* **REQUIRED WORK**
Write the records below out again. Match them exactly.
*** WORKING DATA
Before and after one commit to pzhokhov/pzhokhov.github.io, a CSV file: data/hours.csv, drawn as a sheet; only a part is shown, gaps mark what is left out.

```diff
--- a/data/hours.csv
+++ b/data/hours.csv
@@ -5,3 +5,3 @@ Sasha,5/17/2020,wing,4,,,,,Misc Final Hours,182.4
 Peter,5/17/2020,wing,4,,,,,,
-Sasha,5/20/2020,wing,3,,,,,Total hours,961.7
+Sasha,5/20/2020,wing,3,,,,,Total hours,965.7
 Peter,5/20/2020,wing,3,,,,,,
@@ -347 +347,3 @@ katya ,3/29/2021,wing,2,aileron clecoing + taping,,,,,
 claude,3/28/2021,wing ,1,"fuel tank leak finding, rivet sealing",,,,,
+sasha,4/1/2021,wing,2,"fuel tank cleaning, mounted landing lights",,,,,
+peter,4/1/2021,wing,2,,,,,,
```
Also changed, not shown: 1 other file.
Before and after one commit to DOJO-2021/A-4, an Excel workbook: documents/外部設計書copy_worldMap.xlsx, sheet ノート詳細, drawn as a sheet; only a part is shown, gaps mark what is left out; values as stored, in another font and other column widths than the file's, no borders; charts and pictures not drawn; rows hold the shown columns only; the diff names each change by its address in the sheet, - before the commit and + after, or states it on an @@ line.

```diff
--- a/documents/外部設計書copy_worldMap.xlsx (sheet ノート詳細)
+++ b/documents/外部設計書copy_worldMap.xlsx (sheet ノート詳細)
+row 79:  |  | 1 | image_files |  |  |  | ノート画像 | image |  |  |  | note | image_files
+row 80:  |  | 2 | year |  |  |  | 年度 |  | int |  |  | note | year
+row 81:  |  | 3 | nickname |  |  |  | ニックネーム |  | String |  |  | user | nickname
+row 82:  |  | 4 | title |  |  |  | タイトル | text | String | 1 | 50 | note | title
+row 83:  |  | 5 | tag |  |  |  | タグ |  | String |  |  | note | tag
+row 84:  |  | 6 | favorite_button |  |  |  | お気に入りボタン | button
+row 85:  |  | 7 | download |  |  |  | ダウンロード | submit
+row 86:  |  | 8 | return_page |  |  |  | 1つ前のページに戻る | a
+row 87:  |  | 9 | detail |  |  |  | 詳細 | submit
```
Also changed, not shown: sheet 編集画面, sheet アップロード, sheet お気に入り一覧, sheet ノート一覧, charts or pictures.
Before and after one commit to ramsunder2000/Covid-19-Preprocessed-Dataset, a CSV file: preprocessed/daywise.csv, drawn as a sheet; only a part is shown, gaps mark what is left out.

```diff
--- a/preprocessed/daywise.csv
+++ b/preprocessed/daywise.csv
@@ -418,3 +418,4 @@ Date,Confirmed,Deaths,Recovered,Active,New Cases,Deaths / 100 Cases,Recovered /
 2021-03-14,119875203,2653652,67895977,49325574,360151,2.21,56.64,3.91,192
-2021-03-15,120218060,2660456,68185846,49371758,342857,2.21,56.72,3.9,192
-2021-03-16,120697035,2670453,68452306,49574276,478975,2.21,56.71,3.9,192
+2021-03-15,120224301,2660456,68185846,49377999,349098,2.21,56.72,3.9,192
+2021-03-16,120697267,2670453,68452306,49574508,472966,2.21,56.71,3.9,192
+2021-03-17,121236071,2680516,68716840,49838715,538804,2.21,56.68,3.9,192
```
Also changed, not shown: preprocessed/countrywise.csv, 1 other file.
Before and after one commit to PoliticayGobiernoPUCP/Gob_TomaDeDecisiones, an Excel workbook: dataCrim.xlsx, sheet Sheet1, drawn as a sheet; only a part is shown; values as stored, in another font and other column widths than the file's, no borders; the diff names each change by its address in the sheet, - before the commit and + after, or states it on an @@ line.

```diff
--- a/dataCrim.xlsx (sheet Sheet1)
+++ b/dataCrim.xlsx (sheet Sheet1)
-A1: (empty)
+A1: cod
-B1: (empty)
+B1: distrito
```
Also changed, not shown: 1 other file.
******
* **RESULT**
Before and after one commit to pzhokhov/pzhokhov.github.io, a CSV file: data/hours.csv, drawn as a sheet; only a part is shown, gaps mark what is left out.

```diff
--- a/data/hours.csv
+++ b/data/hours.csv
@@ -5,3 +5,3 @@ Sasha,5/17/2020,wing,4,,,,,Misc Final Hours,182.4
 Peter,5/17/2020,wing,4,,,,,,
-Sasha,5/20/2020,wing,3,,,,,Total hours,961.7
+Sasha,5/20/2020,wing,3,,,,,Total hours,965.7
 Peter,5/20/2020,wing,3,,,,,,
@@ -347 +347,3 @@ katya ,3/29/2021,wing,2,aileron clecoing + taping,,,,,
 claude,3/28/2021,wing ,1,"fuel tank leak finding, rivet sealing",,,,,
+sasha,4/1/2021,wing,2,"fuel tank cleaning, mounted landing lights",,,,,
+peter,4/1/2021,wing,2,,,,,,
```
Also changed, not shown: 1 other file.
Before and after one commit to DOJO-2021/A-4, an Excel workbook: documents/外部設計書copy_worldMap.xlsx, sheet ノート詳細, drawn as a sheet; only a part is shown, gaps mark what is left out; values as stored, in another font and other column widths than the file's, no borders; charts and pictures not drawn; rows hold the shown columns only; the diff names each change by its address in the sheet, - before the commit and + after, or states it on an @@ line.

```diff
--- a/documents/外部設計書copy_worldMap.xlsx (sheet ノート詳細)
+++ b/documents/外部設計書copy_worldMap.xlsx (sheet ノート詳細)
+row 79:  |  | 1 | image_files |  |  |  | ノート画像 | image |  |  |  | note | image_files
+row 80:  |  | 2 | year |  |  |  | 年度 |  | int |  |  | note | year
+row 81:  |  | 3 | nickname |  |  |  | ニックネーム |  | String |  |  | user | nickname
+row 82:  |  | 4 | title |  |  |  | タイトル | text | String | 1 | 50 | note | title
+row 83:  |  | 5 | tag |  |  |  | タグ |  | String |  |  | note | tag
+row 84:  |  | 6 | favorite_button |  |  |  | お気に入りボタン | button
+row 85:  |  | 7 | download |  |  |  | ダウンロード | submit
+row 86:  |  | 8 | return_page |  |  |  | 1つ前のページに戻る | a
+row 87:  |  | 9 | detail |  |  |  | 詳細 | submit
```
Also changed, not shown: sheet 編集画面, sheet アップロード, sheet お気に入り一覧, sheet ノート一覧, charts or pictures.
Before and after one commit to ramsunder2000/Covid-19-Preprocessed-Dataset, a CSV file: preprocessed/daywise.csv, drawn as a sheet; only a part is shown, gaps mark what is left out.

```diff
--- a/preprocessed/daywise.csv
+++ b/preprocessed/daywise.csv
@@ -418,3 +418,4 @@ Date,Confirmed,Deaths,Recovered,Active,New Cases,Deaths / 100 Cases,Recovered /
 2021-03-14,119875203,2653652,67895977,49325574,360151,2.21,56.64,3.91,192
-2021-03-15,120218060,2660456,68185846,49371758,342857,2.21,56.72,3.9,192
-2021-03-16,120697035,2670453,68452306,49574276,478975,2.21,56.71,3.9,192
+2021-03-15,120224301,2660456,68185846,49377999,349098,2.21,56.72,3.9,192
+2021-03-16,120697267,2670453,68452306,49574508,472966,2.21,56.71,3.9,192
+2021-03-17,121236071,2680516,68716840,49838715,538804,2.21,56.68,3.9,192
```
Also changed, not shown: preprocessed/countrywise.csv, 1 other file.
Before and after one commit to PoliticayGobiernoPUCP/Gob_TomaDeDecisiones, an Excel workbook: dataCrim.xlsx, sheet Sheet1, drawn as a sheet; only a part is shown; values as stored, in another font and other column widths than the file's, no borders; the diff names each change by its address in the sheet, - before the commit and + after, or states it on an @@ line.

```diff
--- a/dataCrim.xlsx (sheet Sheet1)
+++ b/dataCrim.xlsx (sheet Sheet1)
-A1: (empty)
+A1: cod
-B1: (empty)
+B1: distrito
```
Also changed, not shown: 1 other file.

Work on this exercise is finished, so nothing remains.